When a company goes into administration, an administrator is appointed under Schedule B1 of the Insolvency Act 1986. The administrator has powers to manage the company’s affairs, business and property so they can rescue the company as a going concern, unless it is not reasonably practicable to do so.
One of the powers of the administrator is to employ and dismiss employees. This generally requires the administrator to determine whether employees should be dismissed or made redundant within 14 days of the appointment, so time is of the essence.
However, the Coronavirus (COVID-19) pandemic has given rise to an important question; can an administrator furlough employees and take advantage of the Coronavirus Job Retention Scheme?
What is the Coronavirus Job Retention Scheme?

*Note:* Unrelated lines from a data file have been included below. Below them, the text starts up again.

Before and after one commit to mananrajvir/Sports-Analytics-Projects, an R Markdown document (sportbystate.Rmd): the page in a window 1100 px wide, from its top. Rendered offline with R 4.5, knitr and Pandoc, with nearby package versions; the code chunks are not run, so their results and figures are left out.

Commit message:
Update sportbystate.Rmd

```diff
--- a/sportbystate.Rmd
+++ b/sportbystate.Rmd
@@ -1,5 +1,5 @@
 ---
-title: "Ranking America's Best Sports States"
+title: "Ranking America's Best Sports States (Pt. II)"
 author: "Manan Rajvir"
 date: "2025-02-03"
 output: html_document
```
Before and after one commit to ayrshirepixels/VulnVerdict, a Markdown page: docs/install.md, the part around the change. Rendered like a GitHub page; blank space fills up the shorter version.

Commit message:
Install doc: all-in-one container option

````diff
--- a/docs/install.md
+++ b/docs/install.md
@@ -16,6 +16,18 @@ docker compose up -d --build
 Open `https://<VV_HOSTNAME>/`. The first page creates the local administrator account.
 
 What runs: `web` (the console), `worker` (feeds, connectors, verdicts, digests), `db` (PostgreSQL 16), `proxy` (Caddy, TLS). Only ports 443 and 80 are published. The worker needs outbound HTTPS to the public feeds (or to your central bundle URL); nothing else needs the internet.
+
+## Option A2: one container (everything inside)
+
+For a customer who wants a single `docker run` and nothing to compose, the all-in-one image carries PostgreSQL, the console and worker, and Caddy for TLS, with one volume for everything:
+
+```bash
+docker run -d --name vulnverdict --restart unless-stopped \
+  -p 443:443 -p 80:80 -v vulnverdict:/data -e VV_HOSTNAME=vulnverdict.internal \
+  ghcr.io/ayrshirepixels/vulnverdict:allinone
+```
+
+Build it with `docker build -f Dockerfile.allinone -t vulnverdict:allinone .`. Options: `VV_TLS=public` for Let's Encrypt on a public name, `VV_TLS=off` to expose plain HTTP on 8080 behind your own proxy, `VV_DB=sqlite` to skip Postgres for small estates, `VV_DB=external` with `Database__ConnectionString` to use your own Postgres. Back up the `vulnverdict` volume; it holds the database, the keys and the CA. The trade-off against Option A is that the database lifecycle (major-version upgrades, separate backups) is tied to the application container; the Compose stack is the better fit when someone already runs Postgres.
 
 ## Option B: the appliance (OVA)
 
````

The government announced the Coronavirus Job Retention Scheme in March, with the aim of providing financial assistance to employers so they can retain employees during the coronavirus outbreak. Under the scheme employers place their employees on ‘furlough’, which means putting employees on a temporary leave of absence where they do no work but are still retained on company books to be brought back to work when needed.
Employers who furlough staff can obtain a grant from the government to cover 80 per cent of furloughed employees’ wages, to a maximum of £2,500 per employee per month.
Can companies in administration furlough employees?
The latest version of the Coronavirus Job Retention Scheme published by the government confirms that where a company is in administration, the administrator will be able to access the scheme.
However, it is expected that an administrator would only do so if there is a reasonable likelihood of rehiring the workers, for instance where the business is to be sold and employees are to be transferred to the new owner, or where the administrator is restructuring the company to rescue it as a going concern.
The question of administrators furloughing staff arose in ‘Carluccio’s Ltd (In Administration)  EWHC 886 (Ch.). On 13 April 2020 the High Court handed down its first judgment covering aspects of Coronavirus Job Retention Scheme and whether it applies to administrators. The court confirmed the power of the administrator to furlough staff and consequently seek the benefit of a grant under the scheme.
If your employees have been on ‘furlough’ (temporary leave) during the coronavirus (COVID-19) pandemic, you must use your full normal pay when working out redundancy pay.
Furloughed employees who are then made redundant will receive redundancy pay based on their normal wage, under new laws being brought in as of Thursday 30 July.
How do companies in administration claim under the Coronavirus Job Retention Scheme?
The process for making a claim under the Coronavirus Job Retention Scheme when a company is in administration is the same as for all employers, subject to the additional burden on the administrator to demonstrate that it is reasonably likely the worker will be re-hired once the restructure and/or sale has been completed. A step by step guide is available on GOV.UK.
There are obvious benefits to furloughing employees while in administration. The administrator will receive a grant to cover the costs of the furloughed employees, as opposed to meeting those costs from the assets of the company. The workforce is effectively ‘mothballed’ pending negotiations for the restructure or sale, allowing the company to recommence trading with a workforce in place, when the time arrives.
However, administrators will need to act promptly if they intend to adopt the option of furlough to ensure that they adopt the contracts of employment and then agree a variation to provide for furlough within the 14 days moratorium period provided for in the Insolvency Act.
About the author
Julie Hunter is Associate Solicitor at Stephensons Solicitors LLP.